An Almost Chosen People
“While some have argued that Christianity is the national faith, and others that church and synagogue celebrate only the generalized religion of “the American Way of Life,” few have realized that there actually exists alongside of and rather clearly differentiated from the churches an elaborate and well-institutionalized civil religion in America. This article argues not only that there is such a thing, but also that this religion-or perhaps better, this religious dimension-has its own seriousness and integrity and requires the same care in understanding that any other religion does.
Behind the civil religion at every point lie biblical archetypes: Exodus, Chosen People, Promised Land, New Jerusalem, and Sacrificial Death and Rebirth. But it is also genuinely American and genuinely new. It has its own prophets and its own martyrs, its own sacred events and sacred places, its own solemn rituals and symbols. It is concerned that America be a society as perfectly in accord with the will of God as men can make it, and a light to all nations.
It has often been used and is being used today as a cloak for petty interests and ugly passions. It is in need-as any living faith-of continual reformation, of being measured by universal standards.
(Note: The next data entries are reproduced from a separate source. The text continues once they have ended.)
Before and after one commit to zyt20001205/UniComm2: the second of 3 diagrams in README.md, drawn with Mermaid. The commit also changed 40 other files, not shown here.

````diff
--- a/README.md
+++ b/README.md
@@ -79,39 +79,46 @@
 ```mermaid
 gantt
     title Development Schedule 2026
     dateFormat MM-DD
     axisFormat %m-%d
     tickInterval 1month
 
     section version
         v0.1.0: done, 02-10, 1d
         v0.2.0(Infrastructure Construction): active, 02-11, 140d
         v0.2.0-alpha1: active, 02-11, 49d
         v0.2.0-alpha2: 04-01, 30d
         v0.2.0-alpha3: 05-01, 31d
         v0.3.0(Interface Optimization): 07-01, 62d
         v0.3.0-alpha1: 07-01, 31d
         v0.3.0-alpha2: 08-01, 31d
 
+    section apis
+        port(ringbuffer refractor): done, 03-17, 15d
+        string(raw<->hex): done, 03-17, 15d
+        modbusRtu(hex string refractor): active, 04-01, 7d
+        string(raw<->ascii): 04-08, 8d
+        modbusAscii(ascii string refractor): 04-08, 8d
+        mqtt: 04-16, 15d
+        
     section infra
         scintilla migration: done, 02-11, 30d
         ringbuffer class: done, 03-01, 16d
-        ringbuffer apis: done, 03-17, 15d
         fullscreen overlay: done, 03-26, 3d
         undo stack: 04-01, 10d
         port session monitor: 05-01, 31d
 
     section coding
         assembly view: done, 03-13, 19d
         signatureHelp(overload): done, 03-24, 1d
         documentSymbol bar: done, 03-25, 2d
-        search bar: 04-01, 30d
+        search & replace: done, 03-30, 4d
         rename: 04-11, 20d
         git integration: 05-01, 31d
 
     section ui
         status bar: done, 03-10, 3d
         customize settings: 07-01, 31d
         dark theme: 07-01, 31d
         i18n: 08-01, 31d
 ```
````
But it is not evident that it is incapable of growth and new insight.
It does not make any decisions for us. It does not remove us from moral ambiguity, from being, in Lincoln’s fine phrase, an “almost chosen people.” But it is a heritage of moral and religious experience from which we still have much to learn as we formulate the decisions that lie ahead.”
— Robert N. Bellah [Beyond Belief: Essays on Religion in a Post-Traditionalist World. Berkeley: University of California Press, 1991] p. 168.
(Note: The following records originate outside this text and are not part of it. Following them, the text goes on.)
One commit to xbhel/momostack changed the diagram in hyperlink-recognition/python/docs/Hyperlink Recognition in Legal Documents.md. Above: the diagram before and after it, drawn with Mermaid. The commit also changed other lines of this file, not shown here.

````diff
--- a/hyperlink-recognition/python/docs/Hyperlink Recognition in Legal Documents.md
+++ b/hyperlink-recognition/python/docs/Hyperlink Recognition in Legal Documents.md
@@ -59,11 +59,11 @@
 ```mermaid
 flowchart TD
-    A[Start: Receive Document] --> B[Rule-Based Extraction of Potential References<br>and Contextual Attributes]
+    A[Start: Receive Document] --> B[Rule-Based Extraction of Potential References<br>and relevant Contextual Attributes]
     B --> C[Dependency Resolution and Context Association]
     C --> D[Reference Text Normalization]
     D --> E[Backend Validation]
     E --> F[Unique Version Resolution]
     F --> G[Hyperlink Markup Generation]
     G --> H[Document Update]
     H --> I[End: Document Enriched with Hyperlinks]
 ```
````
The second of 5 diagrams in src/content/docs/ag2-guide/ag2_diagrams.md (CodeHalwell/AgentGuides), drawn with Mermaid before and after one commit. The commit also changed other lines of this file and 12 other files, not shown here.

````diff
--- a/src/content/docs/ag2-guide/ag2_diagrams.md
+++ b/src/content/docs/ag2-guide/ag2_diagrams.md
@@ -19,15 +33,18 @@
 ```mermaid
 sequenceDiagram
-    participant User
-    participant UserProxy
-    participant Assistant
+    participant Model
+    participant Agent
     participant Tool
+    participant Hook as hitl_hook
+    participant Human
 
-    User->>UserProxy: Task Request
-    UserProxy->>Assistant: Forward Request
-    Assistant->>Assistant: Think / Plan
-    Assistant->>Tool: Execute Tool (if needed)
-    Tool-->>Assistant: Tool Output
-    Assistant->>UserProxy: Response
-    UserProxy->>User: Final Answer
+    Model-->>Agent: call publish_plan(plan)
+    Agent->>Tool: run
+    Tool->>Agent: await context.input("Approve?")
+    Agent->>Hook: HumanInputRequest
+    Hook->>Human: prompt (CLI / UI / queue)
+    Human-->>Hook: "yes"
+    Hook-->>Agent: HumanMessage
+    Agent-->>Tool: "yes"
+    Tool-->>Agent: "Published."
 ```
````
Recover the Integrity of Our Faith
“If we truly listen to the Beatitudes, we will hear them as a call for us to recover the integrity of our own faith and its lived expression. But if we only go through the motions of our religion, while closing ourselves off from its real meaning, if we do not discover that the kingdom of heaven is our only true home, the place that defines our most essential identity, we will be lost in the wilderness of decayed traditions and vulnerable to the domination of modernity’s suicidal infatuation with power, the exact opposite of the Gospel message. Our greatest contribution to the world is, with God’s grace, to try to be who, as Christians, we are. That will never be easy and will probably bring upon us rejection and even persecution, but it will also make us exceeding glad”
— Robert N. Bellah [The Robert Bellah Reader edited with Steven M. Tipton].
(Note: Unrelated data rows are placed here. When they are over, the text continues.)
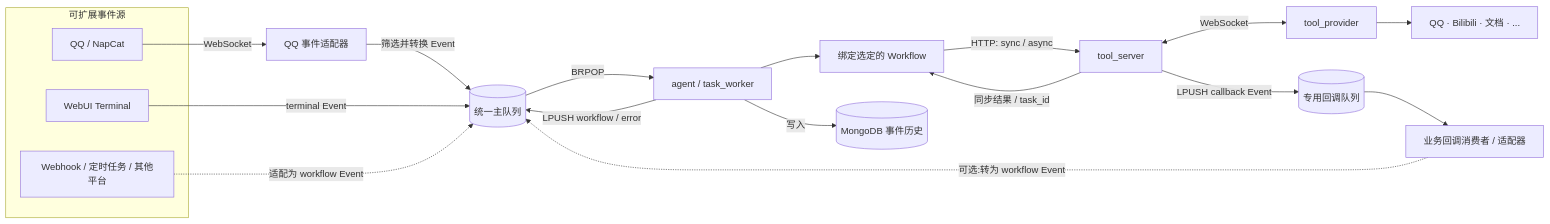
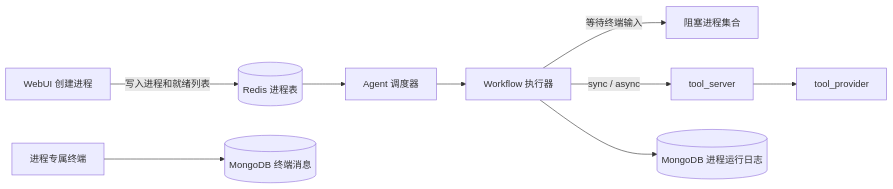
Before and after one commit to g-Ironfox/AAgent: the diagram in README.md, drawn with Mermaid. The commit also changed other lines of this file and 85 other files, not shown here.

````diff
--- a/README.md
+++ b/README.md
@@ -71,23 +69,11 @@
 ```mermaid
 flowchart LR
-    subgraph Sources[可扩展事件源]
-        QQ[QQ / NapCat]
-        Terminal[WebUI Terminal]
-        Future[Webhook / 定时任务 / 其他平台]
-    end
-    QQ -->|WebSocket| QQAdapter[QQ 事件适配器]
-    QQAdapter -->|筛选并转换 Event| MainQueue[(统一主队列)]
-    Terminal -->|terminal Event| MainQueue
-    Future -.->|适配为 workflow Event| MainQueue
-    MainQueue -->|BRPOP| Agent[agent / task_worker]
-    Agent --> Workflow[绑定选定的 Workflow]
-    Workflow -->|HTTP: sync / async| ToolServer[tool_server]
-    ToolServer -->|同步结果 / task_id| Workflow
-    ToolServer <-->|WebSocket| Provider[tool_provider]
-    Provider --> Ext[QQ · Bilibili · 文档 · ...]
-    ToolServer -->|LPUSH callback Event| CallbackQueue[(专用回调队列)]
-    CallbackQueue --> CallbackAdapter[业务回调消费者 / 适配器]
-    CallbackAdapter -.->|可选:转为 workflow Event| MainQueue
-    Agent -->|写入| History[(MongoDB 事件历史)]
-    Agent -->|LPUSH workflow / error| MainQueue
+    WebUI[WebUI 创建进程] -->|写入进程和就绪列表| Redis[(Redis 进程表)]
+    Redis --> Scheduler[Agent 调度器]
+    Scheduler --> Executor[Workflow 执行器]
+    Executor -->|等待终端输入| Blocked[阻塞进程集合]
+    Terminal[进程专属终端] --> Messages[(MongoDB 终端消息)]
+    Executor -->|sync / async| ToolServer[tool_server]
+    ToolServer --> Provider[tool_provider]
+    Executor --> Logs[(MongoDB 进程运行日志)]
 ```
````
Commentary by Benjamin Pietro Marcus
In 1967, Robert N. Bellah’s seminal essay, Civil Religion in America, created a template for how both the right and the left defined civil religion to cultivate a sense of belonging, particularly in an era of turbulence. During this period of increasing polarization, Bellah’s words are more relevant than ever in helping us navigate American social and political discourse.
What is civil religion? Bellah defined it as “a collection of beliefs, symbols, and rituals,” drawn from American history and “institutionalized in a collectivity” that functions “not as a form of national self-worship but as the subordination of the nation to ethical principles that transcend it in terms of which it should be judged.” In his essay, Bellah pointed out that quasi-prophets like Thomas Jefferson, Abraham Lincoln, and John F. Kennedy articulated values that embody the country’s highest ideals—its national commandments. Now, on the fiftieth anniversary of Bellah’s essay, it is time for Americans to formulate a new definition of civil religion that decenters a belief in [exclusively] American ideals as the basis for civil religion. Building on the work of Jonathan Haidt and others, this new framework reveals how civil religion—for better or worse—is formed through a constant exchange among beliefs, behaviors, and experiences of belonging.
— Benjamin Pietro Marcus [Religious Literacy Specialist, Religious Freedom Center (Newseum Institute)].